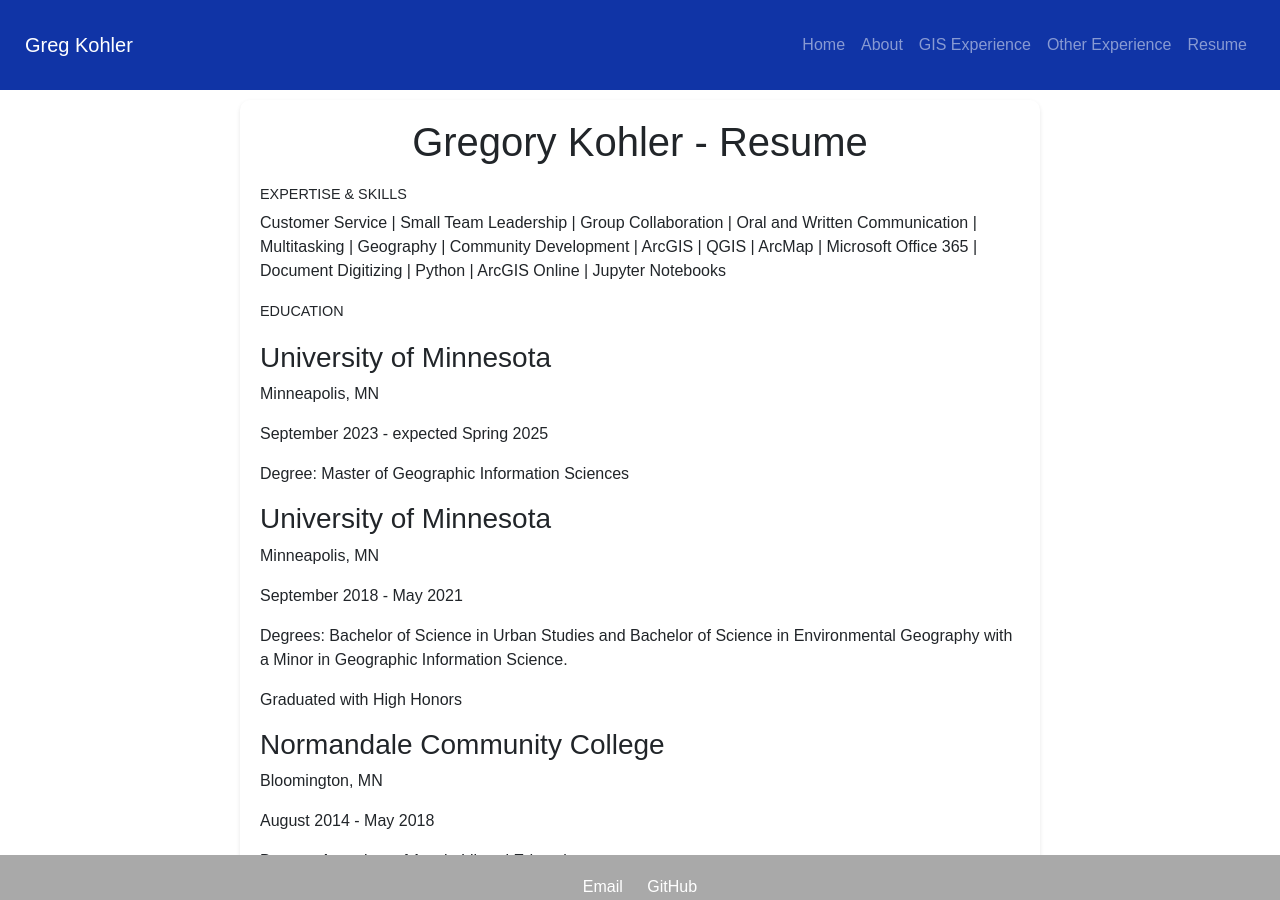
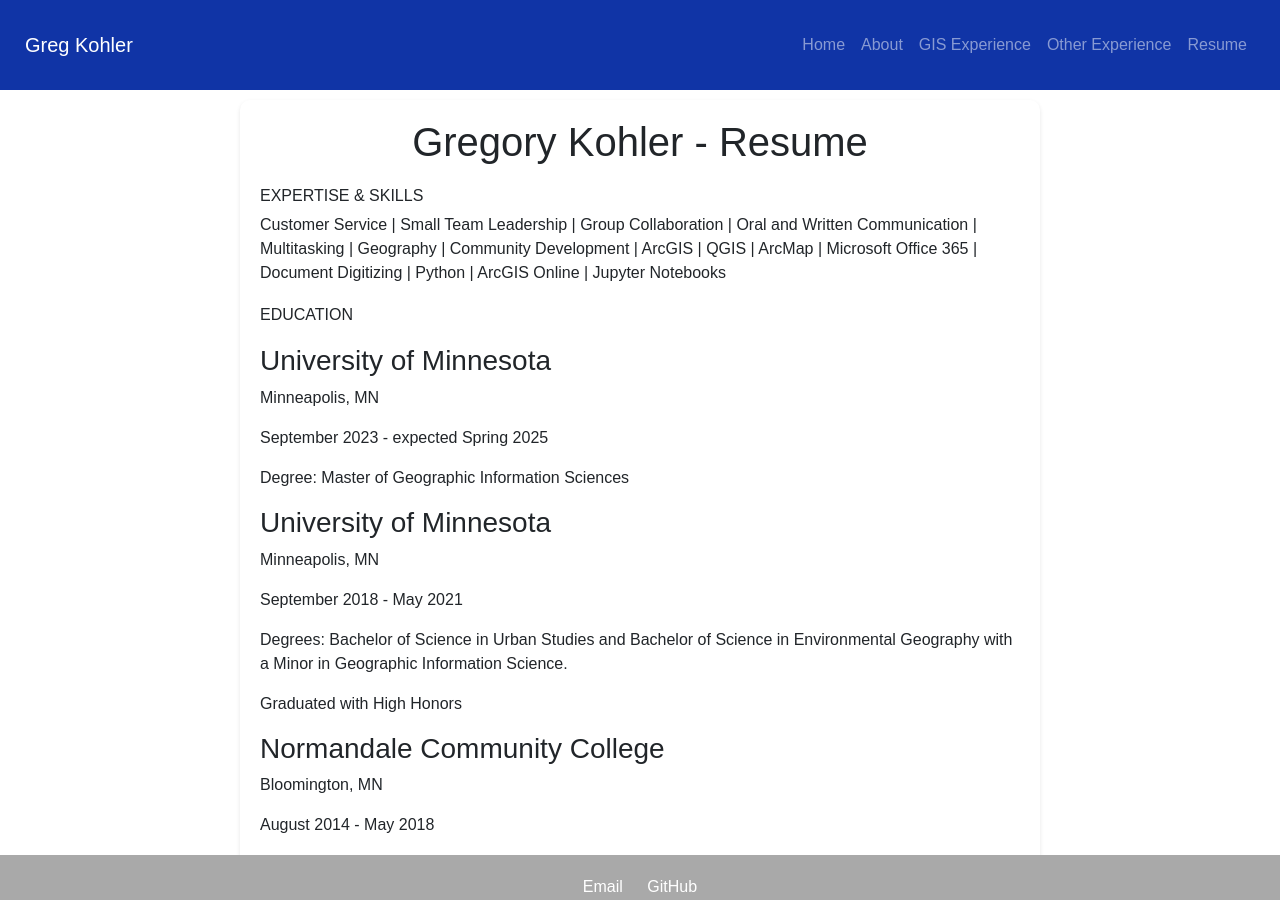
Before and after one commit to greg-kohler/myportfolio, a Jekyll site: the page built from resume.html, in a window 1280 px wide and 900 px high. Built offline with Jekyll 4.4.1, drawn with Linux system fonts in a browser that asks for light colours.

Commit message:
Update resume.html

```diff
--- a/resume.html
+++ b/resume.html
@@ -29,7 +29,7 @@
         }
 
         h2 {
-            font-size: 0.9em;
+            font-size: 1em;
             margin-top: 20px;
         }
 
@@ -45,10 +45,6 @@
         .experience-item {
             margin-top: 15px;
 
-        }
-
-        .experience-item h3 {
-            font-size: 1.1em;
         }
 
         .skills {
```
__________________________________________________
#### [What this task involves]
Without the pictures, give back the entries exactly.

#### [Finished exercise]
Before and after one commit to greg-kohler/myportfolio, a Jekyll site: the page built from resume.html, in a window 1280 px wide and 900 px high. Built offline with Jekyll 4.4.1, drawn with Linux system fonts in a browser that asks for light colours.

Commit message:
Update resume.html

```diff
--- a/resume.html
+++ b/resume.html
@@ -29,7 +29,7 @@
         }
 
         h2 {
-            font-size: 0.9em;
+            font-size: 1em;
             margin-top: 20px;
         }
 
@@ -45,10 +45,6 @@
         .experience-item {
             margin-top: 15px;
 
-        }
-
-        .experience-item h3 {
-            font-size: 1.1em;
         }
 
         .skills {
```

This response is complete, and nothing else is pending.